Travis McMichael, the man who shot Ahmaud Arbery to death after chasing him through a suburban Georgia neighborhood, testified in his own defense on Wednesday, arguing that pointing his gun at Mr. Arbery was an attempt to “de-escalate” the situation, a tactic he said he had learned during use-of-force training while serving in the U.S. Coast Guard.
“If you pull a weapon on someone, from what I’ve learned in my training, usually that tells people to back off,” Mr. McMichael said, describing it as “compelled compliance.”

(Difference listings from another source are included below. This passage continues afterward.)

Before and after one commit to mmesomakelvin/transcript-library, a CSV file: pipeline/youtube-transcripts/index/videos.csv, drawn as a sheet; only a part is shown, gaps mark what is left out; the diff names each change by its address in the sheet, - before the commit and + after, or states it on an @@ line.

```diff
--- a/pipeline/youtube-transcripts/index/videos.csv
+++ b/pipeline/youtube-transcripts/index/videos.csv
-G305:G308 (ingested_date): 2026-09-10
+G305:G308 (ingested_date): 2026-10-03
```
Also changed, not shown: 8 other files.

Mr. McMichael, 35, is among three white defendants facing murder charges in Mr. Arbery’s death. Along with his father, Gregory McMichael, and their neighbor William Bryan, he stands accused of chasing Mr. Arbery, a 25-year-old Black man, in two trucks through the Satilla Shores neighborhood outside the city of Brunswick. When Travis McMichael got out of his truck, he and Mr. Arbery struggled over Mr. McMichael’s shotgun.
Mr. McMichael described the encounter as a “life or death” situation and said he suspected that Mr. Arbery was a burglar who was potentially armed. No evidence has been presented that Mr. Arbery had a weapon with him.

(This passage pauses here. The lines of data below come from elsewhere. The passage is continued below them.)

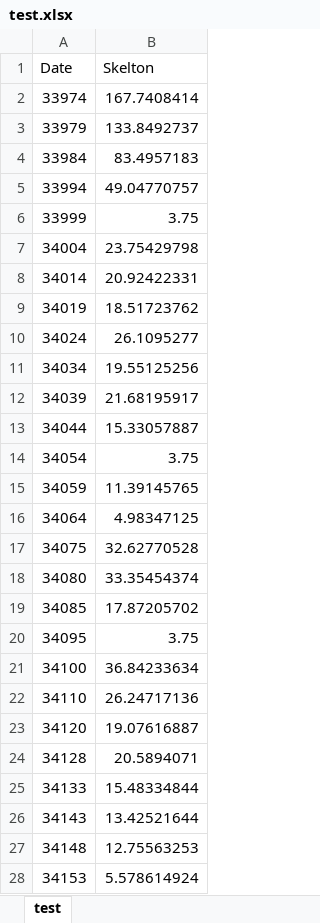
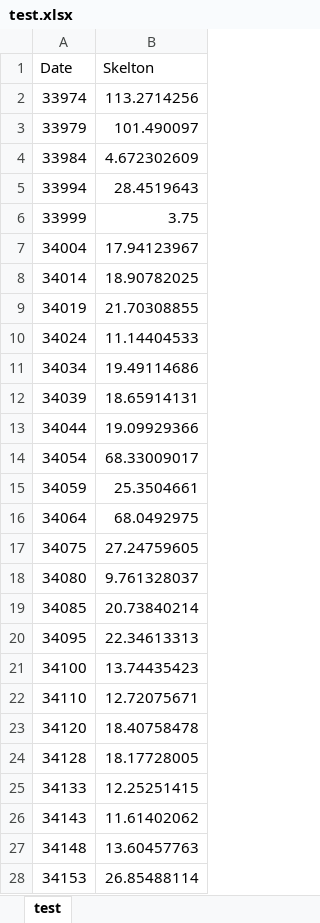
Before and after one commit to AlanWu888/ANN-implementation, an Excel workbook: test.xlsx, sheet test, drawn as a sheet; only a part is shown; values as stored, in another font and other column widths than the file's, no borders; the diff covers the shown part only; the diff names each change by its address in the sheet, - before the commit and + after, or states it on an @@ line.

```diff
--- a/test.xlsx (sheet test)
+++ b/test.xlsx (sheet test)
-B2 (Skelton): 167.7408414
+B2 (Skelton): 113.2714256
-B3 (Skelton): 133.8492737
+B3 (Skelton): 101.490097
-B4 (Skelton): 83.4957183
+B4 (Skelton): 4.672302609
-B5 (Skelton): 49.04770757
+B5 (Skelton): 28.4519643
-B7 (Skelton): 23.75429798
+B7 (Skelton): 17.94123967
-B8 (Skelton): 20.92422331
+B8 (Skelton): 18.90782025
-B9 (Skelton): 18.51723762
+B9 (Skelton): 21.70308855
-B10 (Skelton): 26.1095277
+B10 (Skelton): 11.14404533
-B11 (Skelton): 19.55125256
+B11 (Skelton): 19.49114686
-B12 (Skelton): 21.68195917
+B12 (Skelton): 18.65914131
-B13 (Skelton): 15.33057887
+B13 (Skelton): 19.09929366
-B14 (Skelton): 3.75
+B14 (Skelton): 68.33009017
-B15 (Skelton): 11.39145765
+B15 (Skelton): 25.3504661
-B16 (Skelton): 4.98347125
+B16 (Skelton): 68.0492975
-B17 (Skelton): 32.62770528
+B17 (Skelton): 27.24759605
-B18 (Skelton): 33.35454374
+B18 (Skelton): 9.761328037
-B19 (Skelton): 17.87205702
+B19 (Skelton): 20.73840214
-B20 (Skelton): 3.75
+B20 (Skelton): 22.34613313
-B21 (Skelton): 36.84233634
+B21 (Skelton): 13.74435423
-B22 (Skelton): 26.24717136
+B22 (Skelton): 12.72075671
-B23 (Skelton): 19.07616887
+B23 (Skelton): 18.40758478
-B24 (Skelton): 20.5894071
+B24 (Skelton): 18.17728005
-B25 (Skelton): 15.48334844
+B25 (Skelton): 12.25251415
-B26 (Skelton): 13.42521644
+B26 (Skelton): 11.61402062
-B27 (Skelton): 12.75563253
+B27 (Skelton): 13.60457763
-B28 (Skelton): 5.578614924
+B28 (Skelton): 26.85488114
```
Also changed, not shown: 179 edited cells elsewhere in this sheet, errors.xlsx, results.xlsx, 11 other files.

Mr. McMichael said that when he ultimately pulled the trigger, Mr. Arbery was overpowering him.
“I shot again because I was still fighting,” he testified. “He was all over me, he was still all over that shotgun and he was not relenting.”
After a third shot, according to video, Mr. Arbery collapsed.
“I was in shock,” Mr. McMichael said.
He described the encounter as “the most traumatic experience of my life.”
Asked by his lawyer if he had left his house that day intending to kill Mr. Arbery, he replied, “I did not.”
The defense team has argued that the men suspected Mr. Arbery of committing a series of local break-ins. He had been spotted several times on security camera video at a nearby home under construction.
Mr. McMichael described a neighborhood that had been increasingly on edge over what he called “steady” crime. He said the “typically small-town” community had been overtaken by thefts and break-ins. Cars, including his own truck, had been broken into. Belongings had been stolen, he said, including his pistol and a neighbor’s trailer.
“It was continuous,” he said. “Every couple months, you would hear of something else, something else.”
When Mr. Arbery was seen running through the neighborhood on the afternoon of Feb. 23, 2020, the men pursued him — a decision that prosecutors have characterized as one based on flimsy assumptions about Mr. Arbery and his presence in Satilla Shores.
“He was mad,” Mr. McMichael said. “Which made me think that something has happened. It’s not what I expected.”
He continued: “This guy is obviously — something is not right. He seems dangerous to me.”
Toward the end of his testimony, Mr. McMichael described the moment he realized that Mr. Arbery had died.
“I stood up, realized that I had a gun here, and that he’s passed away, and the police are on the scene,” Mr. McMichael said, his voice breaking as he neared tears. “So I walked over to the side, and put my shotgun down. After that, it was a blur.”
Mr. McMichael is expected back on the witness stand on Thursday morning.